Presley: Yea, it was something I needed to do. I may try it again, with Cate producing. Maybe in December. We have talked about it. I think it's important to have a variety of albums. If artists made the same records over and over, then they ain’t really doing anything for anyone. I like Neil Young's speal that "selling out would’ve been making another record like Harvest." I get it now. I would’ve scoffed at that when I was 20, but it’s a new morning.
A lot of the reviews of your music mention the lyrics, and personally they are my favorite part about what you do. Where does your lyrical inspiration come from? How important is the lyrical process to you, meaning do you just come up with something that sounds cool or is there a deeper meaning behind it all?
Presley: The lyrics have become the most important part to me now.
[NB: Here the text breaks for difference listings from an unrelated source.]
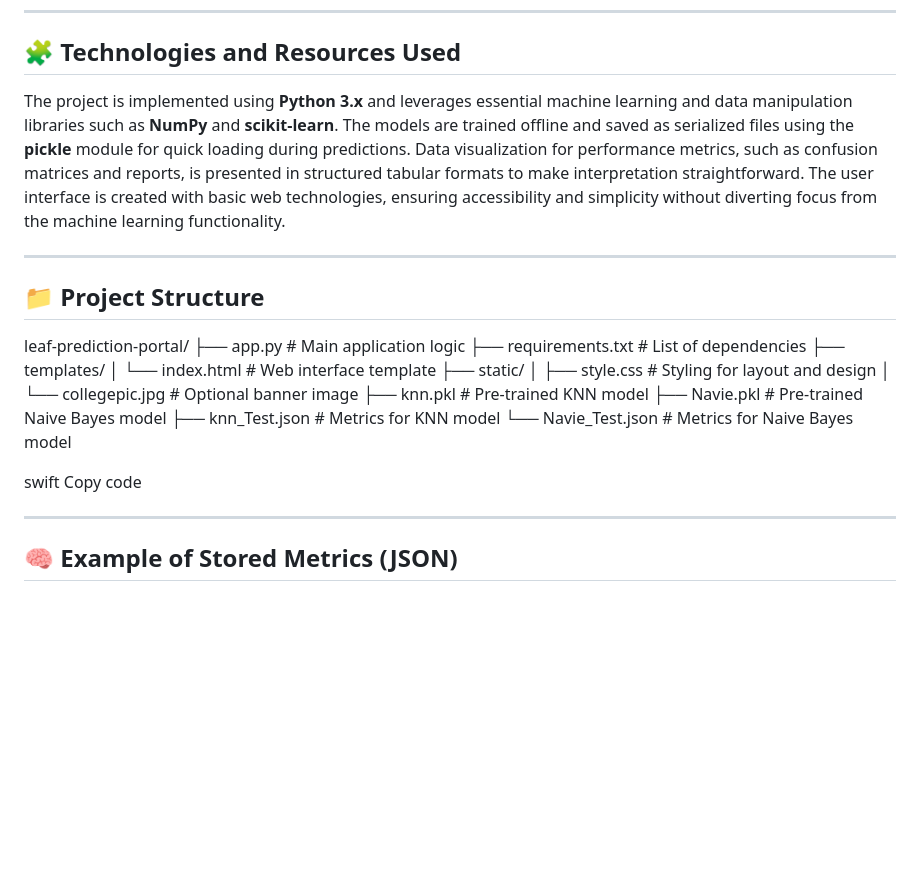
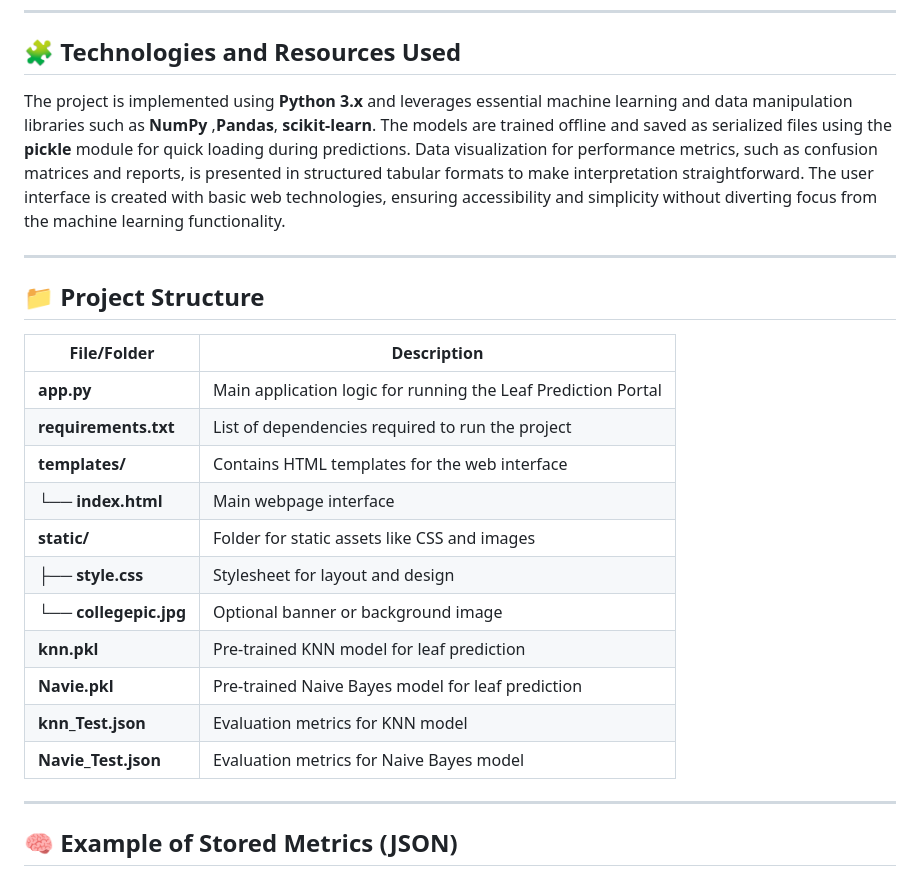
Before and after one commit to manishdya/Leaf-model-prediction, a Markdown page: README.md, the part around the change. GitHub-like rendering; blank space fills up the shorter version.

```diff
--- a/README.md
+++ b/README.md
@@ -18,27 +18,27 @@ This project highlights the end-to-end pipeline of a machine learning applicatio
 
 ## 🧩 Technologies and Resources Used
 
-The project is implemented using **Python 3.x** and leverages essential machine learning and data manipulation libraries such as **NumPy** and **scikit-learn**. The models are trained offline and saved as serialized files using the **pickle** module for quick loading during predictions. Data visualization for performance metrics, such as confusion matrices and reports, is presented in structured tabular formats to make interpretation straightforward. The user interface is created with basic web technologies, ensuring accessibility and simplicity without diverting focus from the machine learning functionality.
+The project is implemented using **Python 3.x** and leverages essential machine learning and data manipulation libraries such as **NumPy** ,**Pandas**, **scikit-learn**. The models are trained offline and saved as serialized files using the **pickle** module for quick loading during predictions. Data visualization for performance metrics, such as confusion matrices and reports, is presented in structured tabular formats to make interpretation straightforward. The user interface is created with basic web technologies, ensuring accessibility and simplicity without diverting focus from the machine learning functionality.
 
 ---
 
+
 ## 📁 Project Structure
 
-leaf-prediction-portal/
-├── app.py # Main application logic
-├── requirements.txt # List of dependencies
-├── templates/
-│ └── index.html # Web interface template
-├── static/
-│ ├── style.css # Styling for layout and design
-│ └── collegepic.jpg # Optional banner image
-├── knn.pkl # Pre-trained KNN model
-├── Navie.pkl # Pre-trained Naive Bayes model
-├── knn_Test.json # Metrics for KNN model
-└── Navie_Test.json # Metrics for Naive Bayes model
+| File/Folder | Description |
+|--------------|-------------|
+| **app.py** | Main application logic for running the Leaf Prediction Portal |
+| **requirements.txt** | List of dependencies required to run the project |
+| **templates/** | Contains HTML templates for the web interface |
+| └── **index.html** | Main webpage interface |
+| **static/** | Folder for static assets like CSS and images |
+| ├── **style.css** | Stylesheet for layout and design |
+| └── **collegepic.jpg** | Optional banner or background image |
+| **knn.pkl** | Pre-trained KNN model for leaf prediction |
+| **Navie.pkl** | Pre-trained Naive Bayes model for leaf prediction |
+| **knn_Test.json** | Evaluation metrics for KNN model |
+| **Navie_Test.json** | Evaluation metrics for Naive Bayes model |
 
-swift
-Copy code
 
 ---
 
```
It’s like a puzzle that I will never complete. Plus, it's the only healthy place I can vent. That is my therapy. I write all the time now. So when a song comes along, I'll go through those words and see if they fit. There are the times I need to sacrifice strong words for melody, but that’s part of the puzzle too. I like dressing up words or lines so they become transexual. Plus, I noticed if the lyric has deep personal meaning, I'll perform it better live. I get chills right before it comes. Like venom from the teeth.
You did the artwork for the W-X record that’s about to come out, and the art for the Drinks album Hermits on Holiday, plus you’ve done most, if not all of the White Fence album art. How important is the artwork to the overall aesthetic of your records?
Presley: It’s really important. Plus, I live in fear I'll ask someone to do something and I'll hate it and then won’t know how to tell them. I love doing it though; you get to create the visual universe the album lives in. When it works, it’s the greatest thing ever. A perfect example is CRASS. The art for those records sounds more like CRASS than the music.
Would you ever do album art for another band? Who would be an artist or band that you couldn’t say no to in terms of doing their album artwork?
Presley: Shit, I dunno. I would. I’d like to do art for Pusha-T. Or Tom Petty. Or that band INSTITUTE. And, of course, Ex-Cult.
Finally, what does Family Perfume smell like?
Presley: Smells like…bed.
Chris Shaw plays in the band Ex-Cult. He is on Twitter.